These two goons were making a dangerous appearance at the NL-Jug J-Spring event. Don’t they look tough to you?

Be sure to pay proper respect to these two friendly guys. They’re my colleagues, or I’m their colleague. Whatever rocks your boat. Anyway, say “Hi!” to them for me when you meet them.

Thanks for posing for this picture guys. 🙂

J-Spring keynote: Agile@Atlassian

Sherali Karimov has the keynote slot. He’s giving a talk on Agile. He shows a short movie about agile development. Standard blurb on agile, it’s not a methodology you idiot!! It’s about the values embedded in them. 🙂

Next the metrics that agile will bring a company on the long run:
Collaboration: email pile is bad, wiki is good, task management is good too. Code reviews are good too, they’re a learning tool.

Culture of improvement: People are to be allowed to make changes and empower the employees. Engine room? Small teams, and short iterations. The disturbed? Log hassle and shorten these hassle sources. Dump QA button clickers, enter Blitz Test. (What’s Blitz Test? Exploratory testing.)

Transparency: Eat your own dog-food. Issue tracker is public facing, users can see current issues. Documentation is also maintained publicly. Support for open source, projects are allowed to use products if they’re open source.

Metrics and analysis: Know what to solve, is the change an improvement? Dashboards should make looking at metric data pleasant and fast.

Agile is about the individual within the company.

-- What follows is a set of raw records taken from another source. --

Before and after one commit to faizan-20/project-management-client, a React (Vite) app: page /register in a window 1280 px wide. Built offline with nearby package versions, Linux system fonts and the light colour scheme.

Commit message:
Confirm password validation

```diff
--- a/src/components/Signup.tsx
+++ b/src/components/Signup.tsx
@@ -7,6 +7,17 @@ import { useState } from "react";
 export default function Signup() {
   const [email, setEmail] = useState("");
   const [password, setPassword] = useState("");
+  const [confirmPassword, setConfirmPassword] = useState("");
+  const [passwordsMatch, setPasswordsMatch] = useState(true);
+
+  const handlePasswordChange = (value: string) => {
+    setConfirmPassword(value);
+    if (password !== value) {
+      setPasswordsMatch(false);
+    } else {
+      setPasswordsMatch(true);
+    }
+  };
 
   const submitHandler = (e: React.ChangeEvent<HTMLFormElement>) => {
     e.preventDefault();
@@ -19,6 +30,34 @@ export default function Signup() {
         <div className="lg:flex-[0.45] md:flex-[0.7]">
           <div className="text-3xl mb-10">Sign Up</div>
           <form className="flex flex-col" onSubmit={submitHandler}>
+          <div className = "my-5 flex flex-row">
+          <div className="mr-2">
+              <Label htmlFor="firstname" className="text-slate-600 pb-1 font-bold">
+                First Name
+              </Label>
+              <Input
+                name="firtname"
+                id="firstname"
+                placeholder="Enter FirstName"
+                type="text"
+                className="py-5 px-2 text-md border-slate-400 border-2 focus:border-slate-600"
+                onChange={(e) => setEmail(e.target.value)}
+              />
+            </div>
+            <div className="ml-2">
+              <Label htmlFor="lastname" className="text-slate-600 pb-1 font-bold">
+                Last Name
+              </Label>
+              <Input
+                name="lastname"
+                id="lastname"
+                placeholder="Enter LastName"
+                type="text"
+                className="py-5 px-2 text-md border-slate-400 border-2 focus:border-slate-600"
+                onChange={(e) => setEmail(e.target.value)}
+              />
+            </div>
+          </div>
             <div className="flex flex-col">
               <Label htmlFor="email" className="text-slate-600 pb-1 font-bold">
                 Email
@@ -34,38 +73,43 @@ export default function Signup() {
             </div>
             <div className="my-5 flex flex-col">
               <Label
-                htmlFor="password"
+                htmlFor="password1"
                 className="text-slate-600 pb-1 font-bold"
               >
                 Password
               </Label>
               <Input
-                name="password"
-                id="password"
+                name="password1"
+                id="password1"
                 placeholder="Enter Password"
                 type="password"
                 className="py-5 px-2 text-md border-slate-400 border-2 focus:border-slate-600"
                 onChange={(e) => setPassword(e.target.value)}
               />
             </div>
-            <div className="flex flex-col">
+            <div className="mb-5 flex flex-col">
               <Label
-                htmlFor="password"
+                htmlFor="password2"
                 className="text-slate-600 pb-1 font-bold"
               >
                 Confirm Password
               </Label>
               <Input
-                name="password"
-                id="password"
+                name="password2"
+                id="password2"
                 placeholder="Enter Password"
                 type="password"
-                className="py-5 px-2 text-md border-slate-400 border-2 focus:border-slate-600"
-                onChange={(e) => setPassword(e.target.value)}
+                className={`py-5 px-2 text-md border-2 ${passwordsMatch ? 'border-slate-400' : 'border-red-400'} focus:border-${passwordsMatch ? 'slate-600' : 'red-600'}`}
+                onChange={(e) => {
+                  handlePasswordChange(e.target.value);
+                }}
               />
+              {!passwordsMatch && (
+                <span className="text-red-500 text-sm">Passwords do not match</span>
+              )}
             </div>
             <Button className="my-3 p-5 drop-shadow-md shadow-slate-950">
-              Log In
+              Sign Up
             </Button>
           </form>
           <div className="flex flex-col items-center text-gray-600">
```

He sure is a believer. 🙂 Now he says how wonderful and easy (??) it is to implement in big bad company. Anyway, start small and targeted. Perhaps it’s easier then you think. Again Agile isn’t a methodology, it’s a set of beliefs.